## INFORMATION SHOWN
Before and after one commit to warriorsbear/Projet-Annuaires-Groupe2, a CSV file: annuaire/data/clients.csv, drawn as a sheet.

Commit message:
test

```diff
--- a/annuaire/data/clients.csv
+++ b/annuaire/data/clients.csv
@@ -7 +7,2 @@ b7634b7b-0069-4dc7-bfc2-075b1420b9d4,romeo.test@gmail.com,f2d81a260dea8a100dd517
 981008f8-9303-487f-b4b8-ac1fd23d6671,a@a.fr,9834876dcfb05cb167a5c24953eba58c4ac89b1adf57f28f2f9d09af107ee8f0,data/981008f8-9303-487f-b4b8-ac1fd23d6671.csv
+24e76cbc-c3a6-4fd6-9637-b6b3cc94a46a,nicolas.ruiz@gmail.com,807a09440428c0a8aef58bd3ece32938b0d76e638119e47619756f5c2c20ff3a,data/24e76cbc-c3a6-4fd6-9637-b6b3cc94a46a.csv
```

## DIRECTIONS
A single number is expected: how many lines in the records contain the string "clients".

## RESULT OF THE TASK
3